. The combustion or detonation was initiated in the center by a charge of condensed explosive 11. Pressure sensors 12 D1-4
and ionization sensors 12 I1-4
were located inside the membrane and partially outside of it.
In relation to external objects, which in the simplest case are represented by limiting surfaces, the spherical volume 10 located in the near-wall area simulates the accumulation of a flammable hydrogen-air mixture in the internal space of the nuclear power plant. For recording the explosive load parameters, four pressure sensors 13 were located near the surface of the explosion chamber, shown in the right-hand part of the layout on Fig. 2. As pressure sensors 13, sensors of RSV113 model were used, which were mounted flush to a steel plate of 6 mm thickness and of 0.52x0.65 m2
surface area (not shown on the Figure). Elastic membranes 7 filled with helium or air and having a gas layer thickness of 0.6 m, or filled with a two-layer air-helium gas system with the same total gas layer thickness of 0.6 m and with a layer thickness ratio of 1:1, were installed on a part of the sensors 13. In the experiments, the pressure recorded by the sensors 13 was compared for two variants - with and without local protection membranes 7, as shown on Fig. 2.
Differential pressure comparison table
|Sensor in the plate not covered with inertizer, ΔP, bar||Sensor in the plate covered with inertizer,|
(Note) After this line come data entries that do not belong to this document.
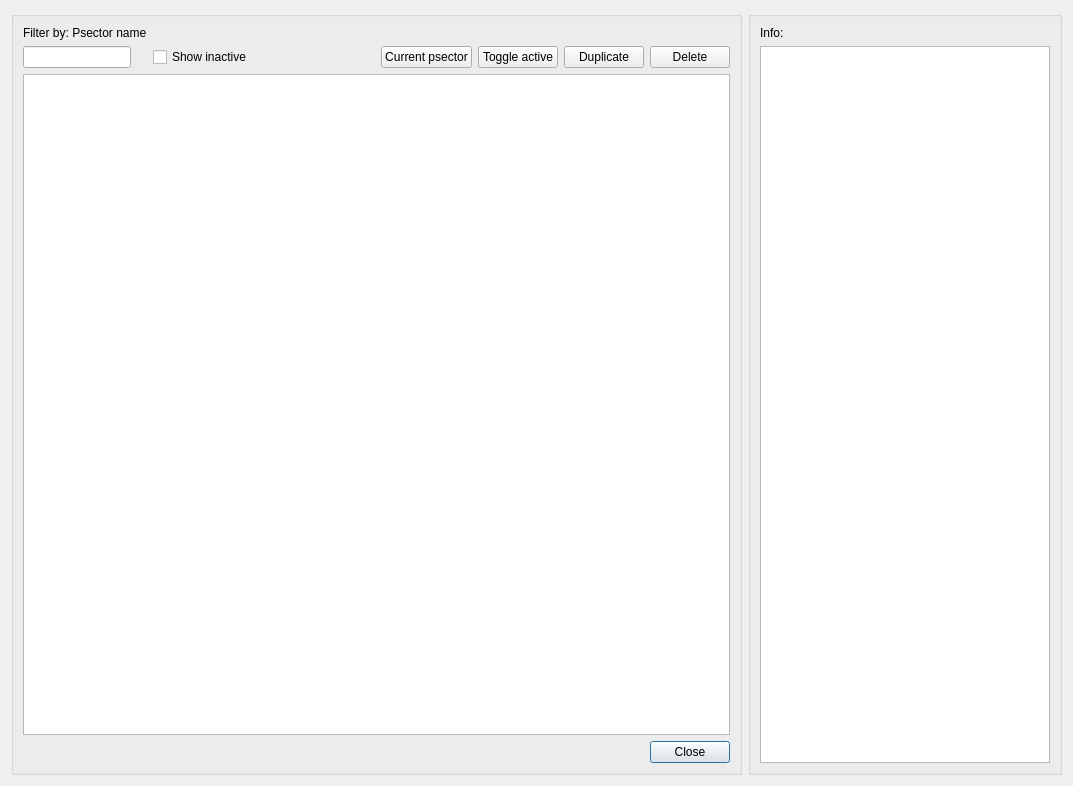
First picture: the form in core/ui/toolbars/plan/psector_manager.ui, repository Giswater/giswater_qgis_plugin, before the edit.
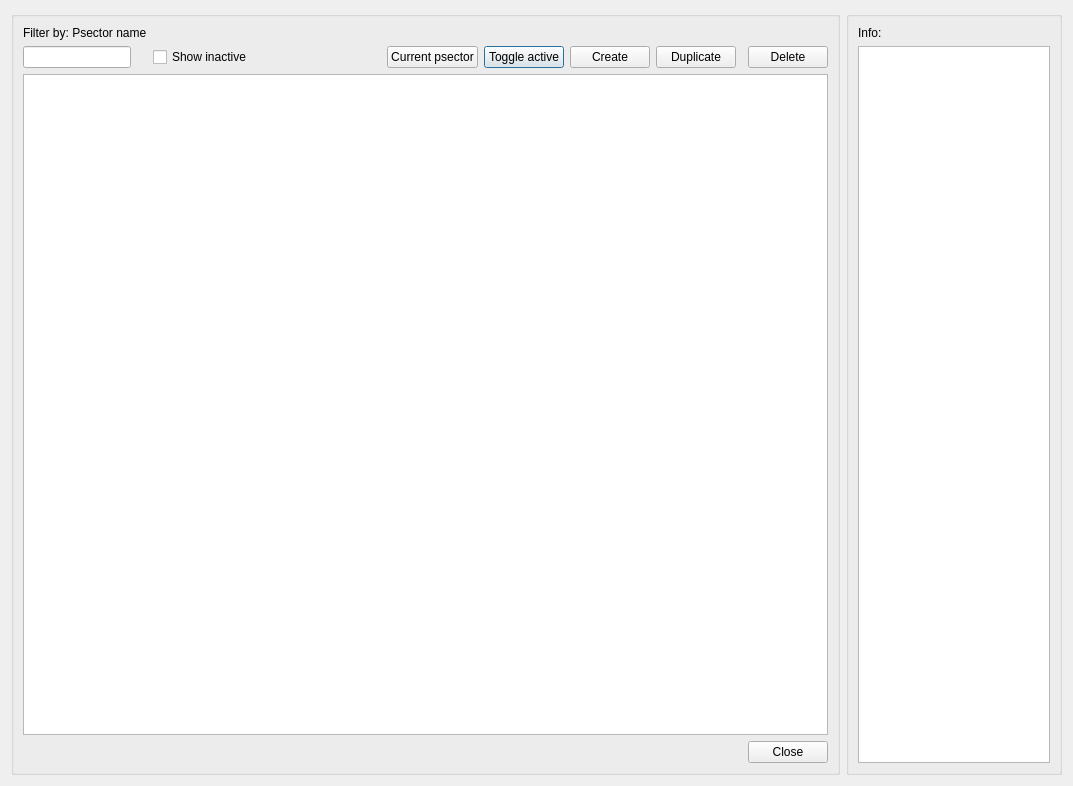
Second picture: the form after the edit.

Commit message: Added missing "Create" button in document, element, psector and visit managers

The edit to the form file:
```diff
--- a/core/ui/toolbars/plan/psector_manager.ui
+++ b/core/ui/toolbars/plan/psector_manager.ui
@@ -26,21 +26,20 @@
       <string/>
      </property>
      <layout class="QGridLayout" name="verticalLayout_3">
-      <item row="3" column="12">
-       <widget class="QPushButton" name="btn_cancel">
-        <property name="text">
-         <string>Close</string>
+      <item row="1" column="11">
+       <widget class="QPushButton" name="btn_toggle_active">
+        <property name="sizePolicy">
+         <sizepolicy hsizetype="Fixed" vsizetype="Fixed">
+          <horstretch>0</horstretch>
+          <verstretch>0</verstretch>
+         </sizepolicy>
         </property>
-       </widget>
-      </item>
-      <item row="0" column="0">
-       <widget class="QLabel" name="lbl_psector_name">
         <property name="text">
-         <string>Filter by: Psector name</string>
+         <string>Toggle active</string>
         </property>
        </widget>
       </item>
-      <item row="1" column="12">
+      <item row="1" column="15">
        <widget class="QPushButton" name="btn_delete">
         <property name="sizePolicy">
          <sizepolicy hsizetype="Fixed" vsizetype="Fixed">
@@ -79,48 +78,6 @@
         </property>
        </widget>
       </item>
-      <item row="2" column="0" colspan="13">
-       <widget class="QTableView" name="tbl_psm"/>
-      </item>
-      <item row="1" column="11">
-       <widget class="QPushButton" name="btn_duplicate">
-        <property name="sizePolicy">
-         <sizepolicy hsizetype="Fixed" vsizetype="Fixed">
-          <horstretch>0</horstretch>
-          <verstretch>0</verstretch>
-         </sizepolicy>
-        </property>
-        <property name="text">
-         <string>Duplicate</string>
-        </property>
-       </widget>
-      </item>
-      <item row="3" column="0" colspan="10">
-       <spacer name="horizontalSpacer">
-        <property name="orientation">
-         <enum>Qt::Horizontal</enum>
-        </property>
-        <property name="sizeHint" stdset="0">
-         <size>
-          <width>40</width>
-          <height>20</height>
-         </size>
-        </property>
-       </spacer>
-      </item>
-      <item row="1" column="9">
-       <widget class="QPushButton" name="btn_update_psector">
-        <property name="sizePolicy">
-         <sizepolicy hsizetype="Fixed" vsizetype="Fixed">
-          <horstretch>0</horstretch>
-          <verstretch>0</verstretch>
-         </sizepolicy>
-        </property>
-        <property name="text">
-         <string>Current psector</string>
-        </property>
-       </widget>
-      </item>
       <item row="1" column="1">
        <widget class="QCheckBox" name="chk_active">
         <property name="text">
@@ -128,8 +85,15 @@
         </property>
        </widget>
       </item>
-      <item row="1" column="10">
-       <widget class="QPushButton" name="btn_toggle_active">
+      <item row="0" column="0">
+       <widget class="QLabel" name="lbl_psector_name">
+        <property name="text">
+         <string>Filter by: Psector name</string>
+        </property>
+       </widget>
+      </item>
+      <item row="1" column="13">
+       <widget class="QPushButton" name="btn_duplicate">
         <property name="sizePolicy">
          <sizepolicy hsizetype="Fixed" vsizetype="Fixed">
           <horstretch>0</horstretch>
@@ -137,7 +101,7 @@
          </sizepolicy>
         </property>
         <property name="text">
-         <string>Toggle active</string>
+         <string>Duplicate</string>
         </property>
        </widget>
       </item>
@@ -154,6 +118,49 @@
         </property>
        </widget>
       </item>
+      <item row="3" column="0" colspan="11">
+       <spacer name="horizontalSpacer">
+        <property name="orientation">
+         <enum>Qt::Horizontal</enum>
+        </property>
+        <property name="sizeHint" stdset="0">
+         <size>
+          <width>40</width>
+          <height>20</height>
+         </size>
+        </property>
+       </spacer>
+      </item>
+      <item row="2" column="0" colspan="16">
+       <widget class="QTableView" name="tbl_psm"/>
+      </item>
+      <item row="1" column="10">
+       <widget class="QPushButton" name="btn_update_psector">
+        <property name="sizePolicy">
+         <sizepolicy hsizetype="Fixed" vsizetype="Fixed">
+          <horstretch>0</horstretch>
+          <verstretch>0</verstretch>
+         </sizepolicy>
+        </property>
+        <property name="text">
+         <string>Current psector</string>
+        </property>
+       </widget>
+      </item>
+      <item row="3" column="15">
+       <widget class="QPushButton" name="btn_cancel">
+        <property name="text">
+         <string>Close</string>
+        </property>
+       </widget>
+      </item>
+      <item row="1" column="12">
+       <widget class="QPushButton" name="btn_create">
+        <property name="text">
+         <string>Create</string>
+        </property>
+       </widget>
+      </item>
      </layout>
     </widget>
    </item>
```
Left out of the diff: 26 changed lines with no effect on the pictures. The commit also changes 7 other files.
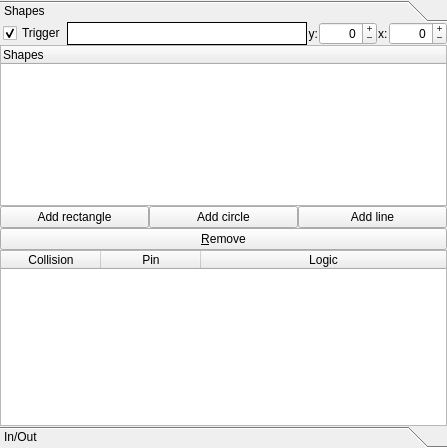
Old version of the form lib/ui/tab_blindSpotUi.ui in the repository gasparnori/Spotter.
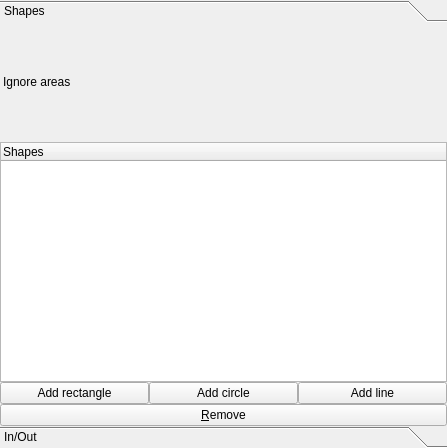
New version of the form.

Patch:
```diff
--- a/lib/ui/tab_blindSpotUi.ui
+++ b/lib/ui/tab_blindSpotUi.ui
@@ -130,49 +130,6 @@
                </property>
               </widget>
              </item>
-             <item row="6" column="0">
-              <widget class="QTableWidget" name="table_slots">
-               <property name="horizontalScrollBarPolicy">
-                <enum>Qt::ScrollBarAsNeeded</enum>
-               </property>
-               <property name="alternatingRowColors">
-                <bool>true</bool>
-               </property>
-               <property name="selectionMode">
-                <enum>QAbstractItemView::NoSelection</enum>
-               </property>
-               <property name="selectionBehavior">
-                <enum>QAbstractItemView::SelectRows</enum>
-               </property>
-               <property name="showGrid">
-                <bool>true</bool>
-               </property>
-               <attribute name="horizontalHeaderMinimumSectionSize">
-                <number>5</number>
-               </attribute>
-               <attribute name="horizontalHeaderStretchLastSection">
-                <bool>true</bool>
-               </attribute>
-               <attribute name="verticalHeaderVisible">
-                <bool>false</bool>
-               </attribute>
-               <column>
-                <property name="text">
-                 <string>Collision</string>
-                </property>
-               </column>
-               <column>
-                <property name="text">
-                 <string>Pin</string>
-                </property>
-               </column>
-               <column>
-                <property name="text">
-                 <string>Logic</string>
-                </property>
-               </column>
-              </widget>
-             </item>
             </layout>
            </item>
            <item row="0" column="0" colspan="2">
@@ -186,102 +143,10 @@
              <property name="horizontalSpacing">
               <number>1</number>
              </property>
-             <item row="0" column="2">
-              <widget class="QLabel" name="lbl_y">
-               <property name="text">
-                <string>y:</string>
-               </property>
-               <property name="alignment">
-                <set>Qt::AlignRight|Qt::AlignTrailing|Qt::AlignVCenter</set>
-               </property>
-               <property name="margin">
-                <number>2</number>
-               </property>
-              </widget>
-             </item>
-             <item row="0" column="4">
-              <widget class="QLabel" name="lbl_x">
-               <property name="text">
-                <string>x:</string>
-               </property>
-               <property name="margin">
-                <number>2</number>
-               </property>
-              </widget>
-             </item>
-             <item row="0" column="1">
-              <widget class="QLabel" name="lbl_color">
-               <property name="sizePolicy">
-                <sizepolicy hsizetype="Expanding" vsizetype="Preferred">
-                 <horstretch>0</horstretch>
-                 <verstretch>0</verstretch>
-                </sizepolicy>
-               </property>
-               <property name="toolTip">
-                <string>Click me to change...</string>
-               </property>
-               <property name="statusTip">
-                <string>Click me to change...</string>
-               </property>
-               <property name="styleSheet">
-                <string notr="true">background-color: rgb(255, 255, 255);</string>
-               </property>
-               <property name="frameShape">
-                <enum>QFrame::Box</enum>
-               </property>
-               <property name="text">
-                <string/>
-               </property>
-               <property name="margin">
-                <number>0</number>
-               </property>
-              </widget>
-             </item>
-             <item row="0" column="3">
-              <widget class="QSpinBox" name="spin_shape_y">
-               <property name="alignment">
-                <set>Qt::AlignRight|Qt::AlignTrailing|Qt::AlignVCenter</set>
-               </property>
-               <property name="buttonSymbols">
-                <enum>QAbstractSpinBox::PlusMinus</enum>
-               </property>
-               <property name="accelerated">
-                <bool>true</bool>
-               </property>
-               <property name="minimum">
-                <number>-2048</number>
-               </property>
-               <property name="maximum">
-                <number>2048</number>
-               </property>
-              </widget>
-             </item>
-             <item row="0" column="5">
-              <widget class="QSpinBox" name="spin_shape_x">
-               <property name="alignment">
-                <set>Qt::AlignRight|Qt::AlignTrailing|Qt::AlignVCenter</set>
-               </property>
-               <property name="buttonSymbols">
-                <enum>QAbstractSpinBox::PlusMinus</enum>
-               </property>
-               <property name="accelerated">
-                <bool>true</bool>
-               </property>
-               <property name="minimum">
-                <number>-2048</number>
-               </property>
-               <property name="maximum">
-                <number>2048</number>
-               </property>
-              </widget>
-             </item>
              <item row="0" column="0">
-              <widget class="QCheckBox" name="ckb_trigger">
+              <widget class="QLabel" name="label">
                <property name="text">
-                <string>Trigger</string>
-               </property>
-               <property name="checked">
-                <bool>true</bool>
+                <string>Ignore areas</string>
                </property>
               </widget>
              </item>
```
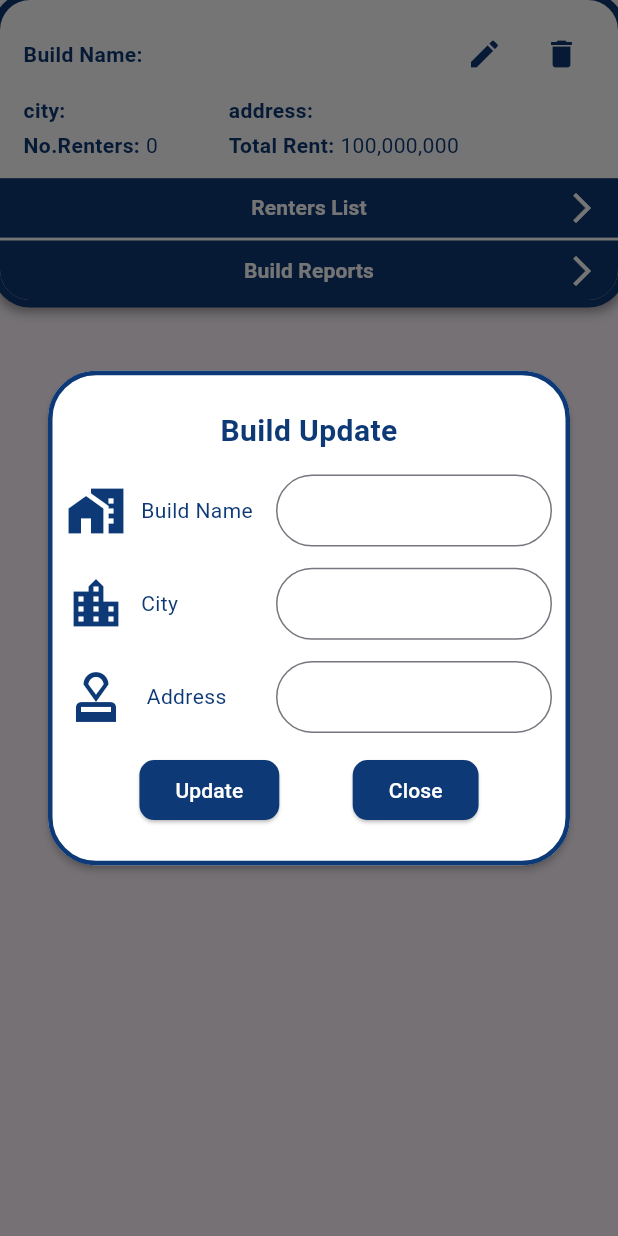
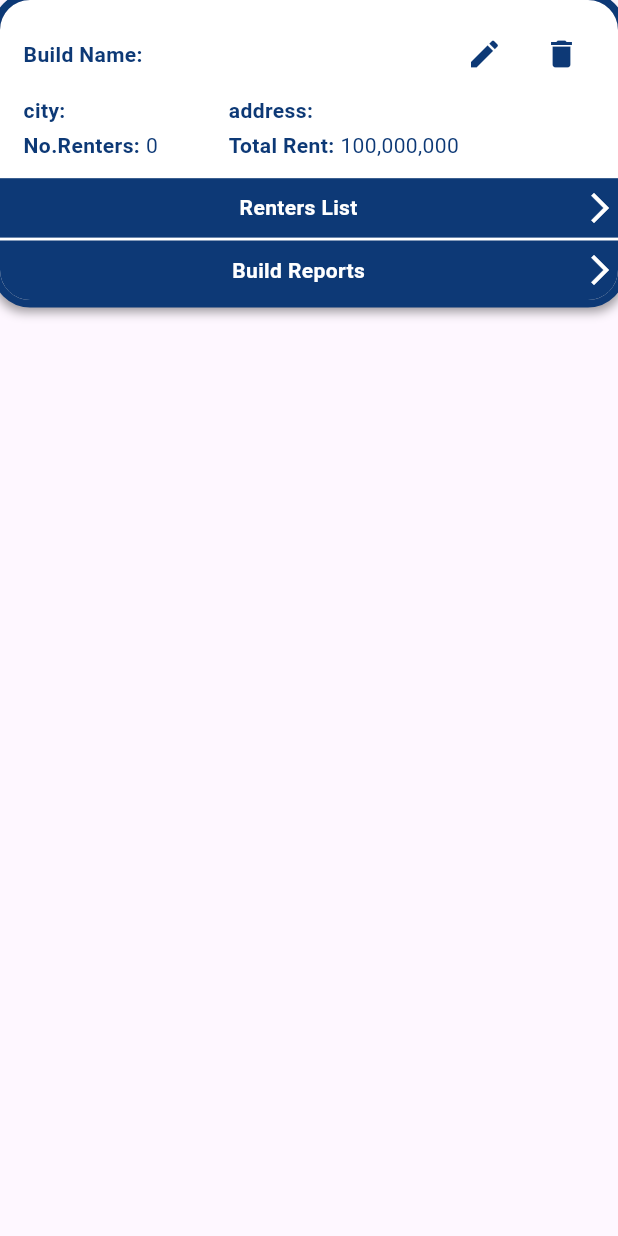
Before and after one commit to ENG-SHEHAB-AL-SAIDI/RentersManagment, a Flutter app: the BuildCard widget shown alone on an empty page, opened directly with empty values, after a tap on the "edit" icon, on a phone screen of 412 x 824 dp. Run offline on Flutter 3.47's test engine with Material 3 defaults, Android fonts, the light colour scheme and no system bars; our stand-ins replace dio, get; accounts and stored records are empty; network calls fail.

Commit message:
update build card (make it use function from MainController) and some debagging

```diff
--- a/renters_management_front_end/lib/app/components/build_card.dart
+++ b/renters_management_front_end/lib/app/components/build_card.dart
@@ -2,9 +2,9 @@
 
 import 'package:flutter/material.dart';
 import 'package:get/get.dart';
-import 'package:renters_management_front_end/app/components/pop_up_cards/delete_confirmation_message_card.dart';
-import 'package:renters_management_front_end/app/components/pop_up_cards/update_build_card.dart';
 import 'package:renters_management_front_end/app/models/build_model.dart';
+
+import '../controllers/home_controller.dart';
 import '../globals.dart';
 import 'custom_text.dart';
 
@@ -19,6 +19,8 @@ class BuildCard extends StatelessWidget {
     required this.height,
     required this.type,
   });
+
+  HomeController controller = Get.put<HomeController>(HomeController());
 
   @override
   Widget build(BuildContext context) {
@@ -79,7 +81,7 @@ class BuildCard extends StatelessWidget {
                               fontWeight: FontWeight.bold,
                             ),
                             SecText(
-                              buildInfo.name?.value??"Unknown",
+                              buildInfo.name?.value ?? "Unknown",
                               textColor: textColor,
                             ),
                           ],
@@ -91,13 +93,15 @@ class BuildCard extends StatelessWidget {
                           mainAxisAlignment: MainAxisAlignment.spaceAround,
                           children: [
                             IconButton(
-                                onPressed: edit,
+                                onPressed: () =>
+                                    controller.edit(buildInfo.id.value),
                                 icon: Icon(
                                   Icons.edit,
                                   color: textColor,
                                 )),
                             IconButton(
-                                onPressed: delete,
+                                onPressed: () =>
+                                    controller.delete(buildInfo.id.value),
                                 icon: Icon(
                                   Icons.delete,
                                   color: textColor,
@@ -119,7 +123,7 @@ class BuildCard extends StatelessWidget {
                               fontWeight: FontWeight.bold,
                             ),
                             SecText(
-                              buildInfo.city?.value??"Unknown",
+                              buildInfo.city?.value ?? "Unknown",
                               textColor: textColor,
                             ),
                           ],
@@ -134,7 +138,7 @@ class BuildCard extends StatelessWidget {
                               fontWeight: FontWeight.bold,
                             ),
                             SecText(
-                              buildInfo.address?.value??"Unknown",
+                              buildInfo.address?.value ?? "Unknown",
                               textColor: textColor,
                             ),
                           ],
@@ -154,7 +158,7 @@ class BuildCard extends StatelessWidget {
                               fontWeight: FontWeight.bold,
                             ),
                             SecText(
-                              buildInfo.numRenters?.value.toString()??'0' ,
+                              buildInfo.numRenters?.value.toString() ?? '0',
                               textColor: textColor,
                             ),
                           ],
@@ -184,27 +188,27 @@ class BuildCard extends StatelessWidget {
               height: (height - 2) * 0.2,
               width: double.maxFinite,
               color: color2,
-              child: Stack(
-                alignment: Alignment.topRight,
+              child: InkWell(
+                onTap: () =>controller.rentersListRoute(buildInfo.id.value),
+                child: Row(
+                  mainAxisAlignment: MainAxisAlignment.spaceBetween,
                   children: [
+                    const SizedBox(
+                      width: 10,
+                    ),
                     Center(
-                    child: TextButton(
-                      onPressed: rentersListRoute,
                       child: SecText(
                         "Renters List",
                         textColor: color1,
                         fontWeight: FontWeight.bold,
                       ),
                     ),
-                  ),
-                  IconButton(
-                    onPressed: rentersListRoute,
-                    icon: Icon(
+                    Icon(
                       Icons.arrow_forward_ios,
                       color: color1,
                     ),
+                  ],
                 ),
-                ],
               ),
             ),
             const SizedBox(
@@ -220,48 +224,30 @@ class BuildCard extends StatelessWidget {
                   bottomLeft: Radius.circular(20),
                 ),
               ),
-              child: Stack(
-                alignment: Alignment.topRight,
+              child: InkWell(
+                onTap: () =>controller.buildReportRoute(buildInfo.id.value),
+                child: Row(
+                  mainAxisAlignment: MainAxisAlignment.spaceBetween,
                   children: [
+                    const SizedBox(
+                      width: 10,
+                    ),
                     Center(
-                    child: TextButton(
-                      onPressed: buildReportRoute,
                       child: SecText(
-                        "Build Reports ",
+                        "Build Reports",
                         textColor: color1,
                         fontWeight: FontWeight.bold,
                       ),
                     ),
-                  ),
-                  IconButton(
-                    onPressed: buildReportRoute,
-                    icon: Icon(
+                    Icon(
                       Icons.arrow_forward_ios,
                       color: color1,
                     ),
+                  ],
                 ),
-                ],
               ),
             )
           ],
         ));
   }
-
-  void edit() {
-
-    Get.dialog(const PopUpIUpdateBuildCard());
 }
-
-  void delete() {
-    Get.dialog(PopUpMessageCard(
-            "did you sure want delete this build that will delete all data relative to it."));
-  }
-
-  void rentersListRoute() {
-    Get.toNamed("/rentersList", arguments: {'buildId':buildInfo.id.value});
-  }
-
-  void buildReportRoute() {
-    Get.toNamed("/buildReports");
-  }
-}
--- a/renters_management_front_end/lib/app/routes.dart
+++ b/renters_management_front_end/lib/app/routes.dart
@@ -25,7 +25,7 @@ class AppRoutes {
       binding: RenterListViewBinding(),
     ),
     GetPage(
-      name: '/rentersState',
+      name: '/rentersDetails',
       page: ()=>   const RentersStateView(),
       //binding: LoginViewBinding(),
     ),
--- a/renters_management_front_end/lib/app/views/home_view/phone_home_view.dart
+++ b/renters_management_front_end/lib/app/views/home_view/phone_home_view.dart
@@ -88,6 +88,7 @@ class PhoneHomeView extends GetView<HomeController> {
                                 buildInfo: controller.builds.value![i],
                                 height: height * 0.16,
                                 type: 1,
+
                               ),
                               SizedBox(
                                 height: height * 0.03,
--- a/renters_management_front_end/lib/app/views/renters_details_view/phone_renters_details_view.dart
+++ b/renters_management_front_end/lib/app/views/renters_details_view/phone_renters_details_view.dart
@@ -4,7 +4,7 @@ import 'package:renters_management_front_end/app/components/custom_text.dart';
 
 import '../../globals.dart';
 
-class PhoneRentersDetailsView extends StatelessWidget {
+class PhoneRentersDetailsView extends GetView {
   PhoneRentersDetailsView({super.key});
 
   // void setYearlist() {
```
Also changed, not shown: renters_management_front_end/lib/app/controllers/home_controller.dart (+19 -0 lines), renters_management_front_end/lib/app/controllers/renter_details_controller.dart (added, +66 -0 lines), renters_management_front_end/lib/app/controllers/renter_list_controller.dart (+11 -0 lines), renters_management_front_end/lib/app/views/renters_list_view/phone_renters_list_view.dart (+2 -9 lines). Lines whose indentation alone changed are shown as unchanged.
||Type and thickness of inertizer layer
|air, 0.6 m
|helium, 0.6 m
|air-helium 0.6 m (1/1)
These tests have shown that elastic membranes filled with helium provide the most effective pressure decrease.
The specified gas layer thickness of 0.6 m in the elastic membranes on the blast wave propagation path is at least double critical detonation diameter in the free space for a hydrogen-air mixture with stoichiometric composition.
1. The invention method of improving explosion safety in closed spaces by attenuating the effect of a combustion wave or shock wave on a protected surface, comprising placing obstructions before the protected surface in the form of elastic membranes filled with a flame-retardant substance, characterized in that a non-flammable gas is used as the substance filling the membranes; the membranes themselves are made of a material that disintegrates during, and under the action of, displacement of the front of a combustion wave or shock wave along the surface of the membranes, wherein the membranes are filled with a non-flammable gas immediately after flammable gas is detected at a dangerous concentration in the space in front of the protected object.
2. The method of claim 1, wherein helium is used as the non-flammable substance filling the elastic membranes.
3. The method of claim 1, wherein the elastic membranes are placed before the protected surface in at least two layers.
4. The method of claim 3, wherein each subsequent layer of the elastic membranes is located in depressions of the previous one.
5. The method of claim 1, wherein an air/helium mixture with a helium content of at least 50 vol. % is used as the non-flammable substance filling the elastic membranes.
6. The method of claim 2, wherein membranes filled with air are placed before the membranes filled with helium.
7. The method of claim 1, wherein the total thickness of the elastic membranes filled with non-flammable substance along the normal to the protected surface exceeds two critical detonation diameters in the free space for the stoichiometric mixture.